  • This idea is my mom’s (she is a genius) – but you’ll need to suck the air out of the bags before you put them in the freezer. This prevents freezer burn so your meals will last. You don’t need a fancy pants “deflater”. Just get some straws, and you can suck the air out with the bag mostly closed. It works great (but if it grosses you out, by all means, get a vacuum sealer.)
  • If you’re one of those who likes to have rolls or something like that, maybe stock up on Warm n’ Serve style rolls. I really like Rhodes. I recommend this kind of roll because you can keep them in your freezer but they don’t need to rise. Seriously, I’ve had the kind that need to rise in my freezer for a year-and-a-half because the “long” rise time is 3 hours and the “quick rise” time is 1 ½ hours. Both are not good amounts of time for me, and I’m guessing they aren’t for you either.
  • I would very strongly recommend getting a crockpot with a timer. For some silly reason, most crock pot recipes cook for no more than 8 hours. With commute time, I’m usually away from home for 10 hours. This is my crockpot and I love it. I recently got an InstantPot, which I really like as well. Rice still takes 20 minutes in it, but you don’t have that boiled over water to try and scrub off your stovetop either when you’re done.
  • Finally, this is not a meal prep tip as much as it is a cleanup tip. If you are going to use meat, you’ll probably get some (or a lot) of “juice” on your floor. I recently acquired this Shark Steam Mop. It works like a dream and since it just uses steam to clean and disinfect I felt pretty comfortable letting my kids play on the floor after our day-long extravaganza.

Bonus meal planning pointer: I am the unfortunate combo of “must have breakfast” and “is not a morning person.” Truth be told, my peak time is generally 1:00 – 4:00 pm. What I try to do to accommodate this is to make crockpot oatmeal periodically. There are a ton of recipes out there. I update my own Pinterest board with recipes pretty regularly that I would like to try, and I’ve tried most of them. You can find my board here. Crockpot breakfast is another reason I like having two appliances I can use for this purpose. It takes some of the cleanup pressure off.

I hope all of this is helpful to you if you decide to make your own crockpot freezer meals! It’s been quite the learning experience and a very helpful thing in my home!

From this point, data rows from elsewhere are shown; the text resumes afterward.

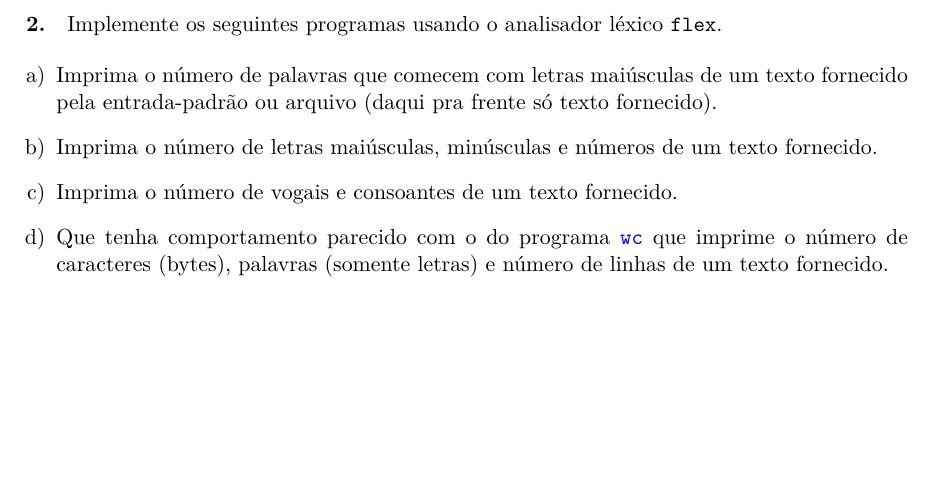
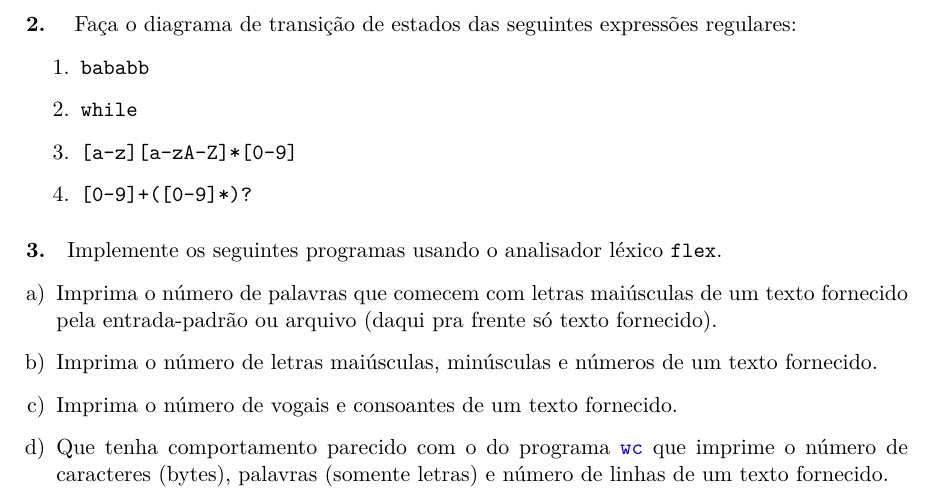
Before and after one commit to ajholanda/edu-compiladores, a LaTeX document (exercicios/main.tex, which reads exercicios/flex.tex): part of page 2 of 3, cut at the place of the change, the shorter picture padded with empty space. Compiled offline with XeLaTeX.

Commit message:
add state diagram exercises

```diff
--- a/exercicios/flex.tex
+++ b/exercicios/flex.tex
@@ -46,7 +46,17 @@ padrão.
 \item {\tt [$\backslash$\^{}$\backslash$+$\backslash$-$\backslash$:$\backslash$*$\backslash$]]}
 \end{enumerate}
 
-\paragraph{2.} Implemente os seguintes programas usando o analisador léxico {\tt flex}.
+\paragraph{2.}~Faça o diagrama de transição de estados das seguintes expressões
+regulares:
+
+\begin{enumerate}
+  \item {\tt bababb}
+  \item {\tt while}
+  \item {\tt [a-z][a-zA-Z]*[0-9]}
+  \item {\tt [0-9]+(\.[0-9]*)?}
+\end{enumerate}
+
+\paragraph{3.} Implemente os seguintes programas usando o analisador léxico {\tt flex}.
 
 \begin{enumerate}[a)]
 \item Imprima o número de palavras que comecem com letras maiúsculas
```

I hope you enjoyed this post! If you’re able, I would appreciate any amount you can give to help keep this site going. Just click on the “Support Quality Content” widget below to get started.

Support Quality Content

Quality Content

Click here to financially support the quality content you find here.


7 thoughts on “So, you want to eat well

  1. Thank you for the post and the link! I want to do this. The first step will be using my second slow cooker for crockpot breakfast. My people love oatmeal and grits.

    Do you use crockpot liners? I never have. Thinking about the sticky mess porridge makes.

    1. I never have used crock pot liners. I feel like they’re expensive and that if I used them I’d be doing more of my part to kill the planet, haha. I’ve actually found coconut oil to be the best thing to rub over the pot before you put stuff into it.

    1. Any time – I’m glad it helped you!

      Also, I think the tricky thing about these is that it’s hard to find crock pot recipes that are smaller if you have a smaller crew to feed.

Leave a Reply

This site uses Akismet to reduce spam. Learn how your comment data is processed.